Also in today's EMEA regional roundup: Vodafone/Liberty chatter ratchets up a notch; Tele2's Q1 earnings rise 7%; Sky sells stake in gaming business; "Fitbit for cars" company wins funding.
Community Fibre, a London-based Internet service provider, has secured £25 million (US$35 million) in new financing led by the National Digital Infrastructure Fund (NDIF), to roll out full-fiber connectivity to an additional 100,000 homes in the capital by 2022. NDIF is a government-supported commercial fund established in 2017 by Amber Infrastructure Group to invest in digital infrastructure in the UK. Also investing in the rollout is RPMI Railpen, one of the UK's largest pension funds -- it is putting £7 million ($9.7 million) into the project, adding to the NDIF's £18 million ($25.1 million). According to ISP Preview, Community Fibre expects to have extended its gigabit-capable network to around 60,000 homes in London by the end of 2018, with the bulk of that focused on council-owned or social housing.

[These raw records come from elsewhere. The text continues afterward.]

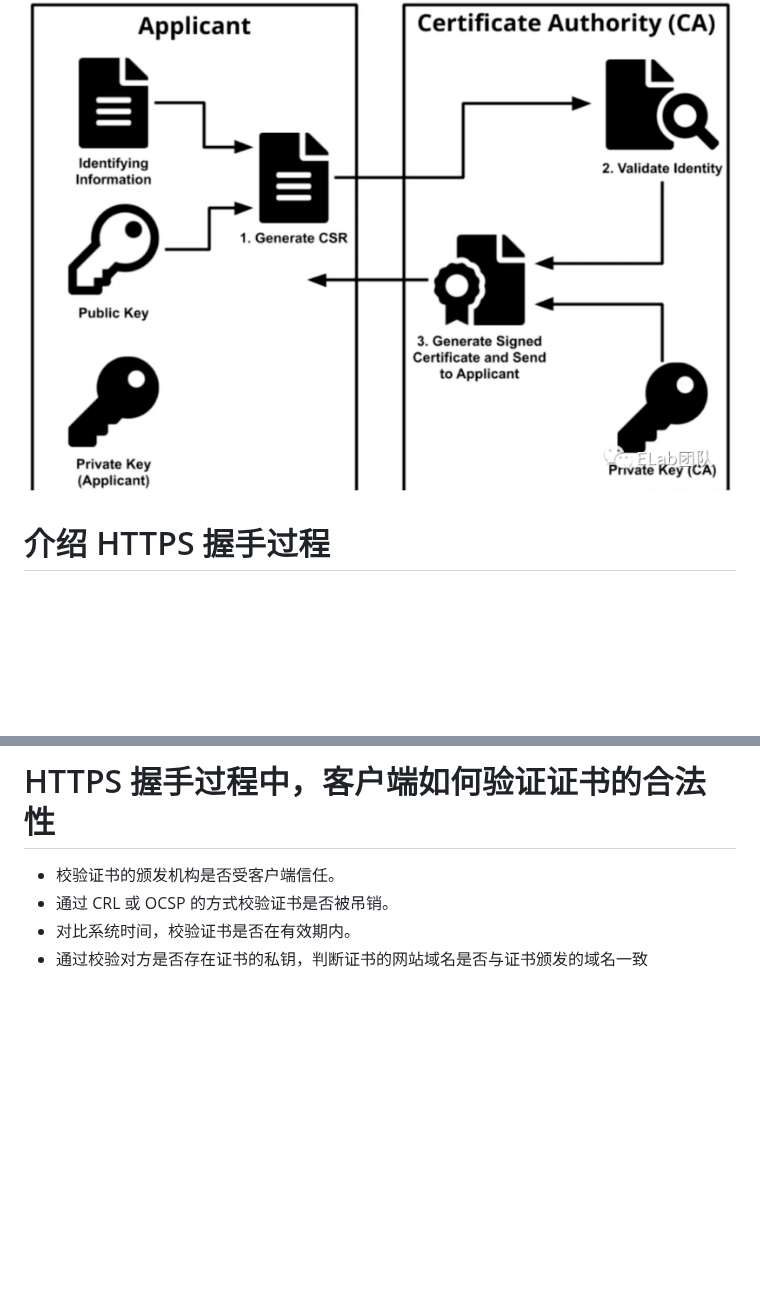
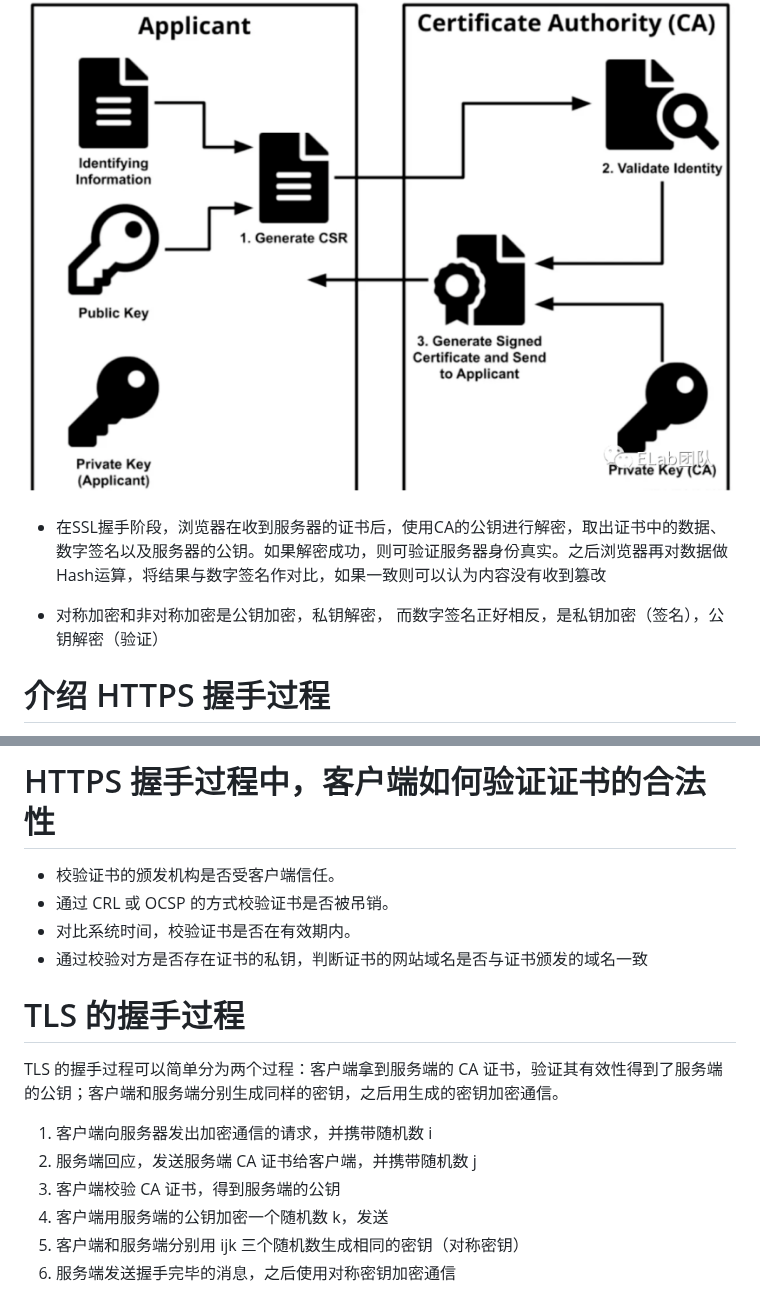
Before and after one commit to FatMii/NetWork-Learning, a Markdown page: https/index.md, 2 parts joined by grey strips. Rendered like a GitHub page; blank space fills up the shorter version.

Commit message:
update:https

```diff
--- a/https/index.md
+++ b/https/index.md
@@ -114,6 +116,11 @@ CA就是 Certificate Authority，颁发数字证书的机构。作为受信任
  - 生成 CSR 后，申请人将其发送给 CA，CA 会验证其包含的信息是否正确，如果正确，则使用颁发的私钥对证书进行数字签名，然后将签名放在证书内随证书一起发送给申请人。
 
 ![Alt text](../static/https6.png)
+
+
+- 在SSL握手阶段，浏览器在收到服务器的证书后，使用CA的公钥进行解密，取出证书中的数据、数字签名以及服务器的公钥。如果解密成功，则可验证服务器身份真实。之后浏览器再对数据做Hash运算，将结果与数字签名作对比，如果一致则可以认为内容没有收到篡改
+
+- 对称加密和非对称加密是公钥加密，私钥解密， 而数字签名正好相反，是私钥加密（签名），公钥解密（验证）
 
 # 介绍 HTTPS 握手过程
 
@@ -147,3 +154,15 @@ CA就是 Certificate Authority，颁发数字证书的机构。作为受信任
 - 通过 CRL 或 OCSP 的方式校验证书是否被吊销。
 - 对比系统时间，校验证书是否在有效期内。
 - 通过校验对方是否存在证书的私钥，判断证书的网站域名是否与证书颁发的域名一致
+
+
+# TLS 的握手过程
+
+TLS 的握手过程可以简单分为两个过程：客户端拿到服务端的 CA 证书，验证其有效性得到了服务端的公钥；客户端和服务端分别生成同样的密钥，之后用生成的密钥加密通信。
+
+1. 客户端向服务器发出加密通信的请求，并携带随机数 i
+2. 服务端回应，发送服务端 CA 证书给客户端，并携带随机数 j
+3. 客户端校验 CA 证书，得到服务端的公钥
+4. 客户端用服务端的公钥加密一个随机数 k，发送
+5. 客户端和服务端分别用 ijk 三个随机数生成相同的密钥（对称密钥）
+6. 服务端发送握手完毕的消息，之后使用对称密钥加密通信
```
Also changed, not shown: other parts of https/index.md (+2 -0 lines).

There's been talk over the weekend, in the pages of the Financial Times (subscription required), that the much anticipated takeover of Liberty Global Inc. (Nasdaq: LBTY)'s cable assets in Germany by Vodafone Group plc (NYSE: VOD) could be agreed within the next two weeks, in a deal worth as much as €16.5 billion ($20.2 billion). Back in February Vodafone confirmed that it was in talks relating to the acquisition of certain Liberty Global European assets but ruled out a "mega-merger" of the two companies. (See Vodafone in Talks to Acquire Liberty Global Assets.)
Net sales at Tele2 AB (Nasdaq: TLTO) grew 5% year-on-year in the first quarter to 6.22 billion Swedish kronor ($733 million), while EBITDA (earnings before interest, tax, depreciation and amortization) was up 7% to SEK1.62 billion ($191 million). Growth in Kazakhstan and Croatia helped drive mobile service revenue, though Swedish revenue was hit by currency movements. Tele2 is currently in the process of acquiring cable operator Com Hem in a deal expected to close in the second half of 2018 and valued at around $3.3 billion. (See Sweden's Tele2 to Swallow Com Hem in $3.3B Deal.)
Sky , the UK-based satellite TV broadcaster, has sold its 20% stake in online gaming business Sky Betting & Gaming (SBG) to The Stars Group, a Canadian company. The deal follows the initial sale of Sky's majority stake in SBG to CVC Capital Partners in 2015, with the two sales taken together raising around £1.2 billion.
Lightfoot, a UK company that describes itself as a "Fitbit for cars," has landed a £1 million ($1.4 million) loan from a government-backed innovation scheme to help it move into the consumer market, the Daily Telegraph reports. Lightfoot's technology uses a device connected to their car's onboard diagnostic port to measure how efficiently motorists are driving, rewarding the most efficient drivers with goodies such as insurance discounts and free coffee.
A study commissioned by UK altnet CityFibre has reached the not altogether surprising conclusion that copper isn't good for the planet. The study, conducted on behalf of CityFibre by a firm of "sustainability consultants," found that the adoption of "greener" technological developments such as homeworking and tele-healthcare is being impeded in the UK by an over-reliance on a legacy copper-based infrastructure, which, says the study, cannot cope with the ever-increasing amounts of data being generated. Copper is also "significantly more carbon intensive" than fiber "at all stages of its lifecyle," according to CityFibre, including extraction, manufacture and during network operations.
— Paul Rainford, Assistant Editor, Europe, Light Reading